Resolution 2: Spend More Time With Family and FriendsGreen Solution: Switch Off and Get Out
Instead of passing your free time in front of a giant flat-screen TV, surfing YouTube or slaying digital monsters on your Wii -- and consuming extra electricity in the process -- focus on enjoying the company of loved ones. The simplest group activities, such as charades or a good conversation, are often the most fulfilling.
If you're itching to get out, hop on the Metro for a museum excursion or start a family garden (you'll strengthen your bonds while your plants are absorbing carbon dioxide).

Resolution 3: Go on a DietGreen Solution: Eat Organically and Locally
Whether you're looking to lose a few eggnog-related pounds or simply want to be healthier, resolve to base your diet on organic vegetables and fruits -- preferably local produce from farmers markets or a community-supported agriculture service, which would reduce the amount of fuel needed to transport the food to your plate. (Organic TV dinners and "natural" cheese puffs don't count!)

Though it takes more time and effort to cook using straight-from-the-farm produce, slow, home-prepared meals are great for enjoying with others (see Resolution 2) and make you far less likely to shovel down fattening fast food on the run. Not only will a nutritious, high-fiber, unprocessed diet help you keep a trim figure, but your overall health (and mood) will improve. And you may have better breath (thanks to the chlorophyll in fresh greens) to boot.

Resolution 4: Save MoneyGreen Solution: Consume Less
Next time you have a hankering for a new gizmo or handbag, think twice. Unsustainable spending and unsustainable use of the planet's resources go hand in hand. If you must redecorate or find a cute belt for Friday night, buy wisely. Secondhand or vintage clothing and furniture are usually cheaper, save resources and often make for a more interesting style.
Also, conserve electricity at home: Swap your incandescent bulbs for compact fluorescent ones, turn off the lights when you leave a room and keep the thermostat down this winter (don a sweater if you're chilly). Your bank balance will get a boost when you reduce your footprint, and you might be surprised at how spending less makes you want less -- and be more satisfied with the life you have.

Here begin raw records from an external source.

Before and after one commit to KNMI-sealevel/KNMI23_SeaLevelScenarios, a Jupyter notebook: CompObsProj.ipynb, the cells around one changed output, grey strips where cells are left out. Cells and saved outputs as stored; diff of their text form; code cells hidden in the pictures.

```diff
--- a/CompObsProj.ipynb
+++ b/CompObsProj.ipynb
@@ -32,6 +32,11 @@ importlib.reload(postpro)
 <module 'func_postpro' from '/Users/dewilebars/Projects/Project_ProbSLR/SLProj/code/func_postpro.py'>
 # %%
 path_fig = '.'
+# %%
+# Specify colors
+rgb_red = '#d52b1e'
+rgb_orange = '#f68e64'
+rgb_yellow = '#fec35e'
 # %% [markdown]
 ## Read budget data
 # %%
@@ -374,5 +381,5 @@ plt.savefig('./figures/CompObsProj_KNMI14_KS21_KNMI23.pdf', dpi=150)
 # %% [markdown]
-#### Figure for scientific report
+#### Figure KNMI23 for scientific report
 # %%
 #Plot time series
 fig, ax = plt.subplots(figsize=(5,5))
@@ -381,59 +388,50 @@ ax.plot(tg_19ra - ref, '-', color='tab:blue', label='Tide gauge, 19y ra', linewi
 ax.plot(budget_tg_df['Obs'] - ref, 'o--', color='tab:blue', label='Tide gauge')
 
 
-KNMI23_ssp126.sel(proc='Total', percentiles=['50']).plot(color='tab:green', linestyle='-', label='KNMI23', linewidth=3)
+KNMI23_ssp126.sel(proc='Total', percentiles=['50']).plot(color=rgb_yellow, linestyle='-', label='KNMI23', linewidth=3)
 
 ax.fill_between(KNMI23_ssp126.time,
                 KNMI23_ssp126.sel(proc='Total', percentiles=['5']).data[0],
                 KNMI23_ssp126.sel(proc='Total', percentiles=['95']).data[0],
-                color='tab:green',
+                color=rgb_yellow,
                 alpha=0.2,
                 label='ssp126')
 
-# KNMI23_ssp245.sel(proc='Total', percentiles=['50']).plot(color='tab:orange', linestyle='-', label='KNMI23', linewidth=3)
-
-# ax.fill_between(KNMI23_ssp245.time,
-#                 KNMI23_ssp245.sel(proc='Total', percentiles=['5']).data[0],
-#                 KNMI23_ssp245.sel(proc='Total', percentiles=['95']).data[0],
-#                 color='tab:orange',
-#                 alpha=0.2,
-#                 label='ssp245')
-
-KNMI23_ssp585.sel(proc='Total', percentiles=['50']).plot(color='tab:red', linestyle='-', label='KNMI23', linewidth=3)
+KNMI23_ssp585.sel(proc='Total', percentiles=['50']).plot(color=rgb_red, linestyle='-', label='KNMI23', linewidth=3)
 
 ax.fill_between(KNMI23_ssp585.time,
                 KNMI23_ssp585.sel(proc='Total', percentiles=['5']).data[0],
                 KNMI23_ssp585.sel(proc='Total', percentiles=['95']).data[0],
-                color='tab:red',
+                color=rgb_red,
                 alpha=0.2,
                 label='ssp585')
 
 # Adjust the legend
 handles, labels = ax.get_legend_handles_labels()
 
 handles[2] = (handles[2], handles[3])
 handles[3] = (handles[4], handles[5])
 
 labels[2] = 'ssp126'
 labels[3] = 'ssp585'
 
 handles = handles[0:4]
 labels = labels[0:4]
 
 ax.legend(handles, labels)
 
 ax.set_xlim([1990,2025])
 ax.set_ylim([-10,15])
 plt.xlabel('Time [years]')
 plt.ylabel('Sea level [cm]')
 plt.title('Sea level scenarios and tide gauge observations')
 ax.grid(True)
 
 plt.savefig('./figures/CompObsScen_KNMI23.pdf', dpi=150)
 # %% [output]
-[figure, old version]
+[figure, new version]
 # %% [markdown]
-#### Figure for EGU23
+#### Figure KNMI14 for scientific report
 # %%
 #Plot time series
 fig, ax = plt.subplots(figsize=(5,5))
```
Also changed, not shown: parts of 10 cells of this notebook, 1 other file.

Resolution 5: Help OthersGreen Solution: Help the Planet
Anything you can do to help the well-being of the planet -- reducing your carbon footprint, choosing pesticide-free products, avoiding polluting plastic -- will help the well-being of all its inhabitants. Supporting local businesses, manufacturers and farmers, which keeps shipping fuel use down, also strengthens community ties.
Finally, mark your calendars for such events as the Green Festival, held in the fall. You might also volunteer for environmental organizations such as Earth Day Network ( Eco events are a great way to get informed, get connected to others and expand your awareness.

-- Eviana Hartman

Here is a bonus resolution that I made for myself this year: get yourself off those mailing lists for all those catalogs!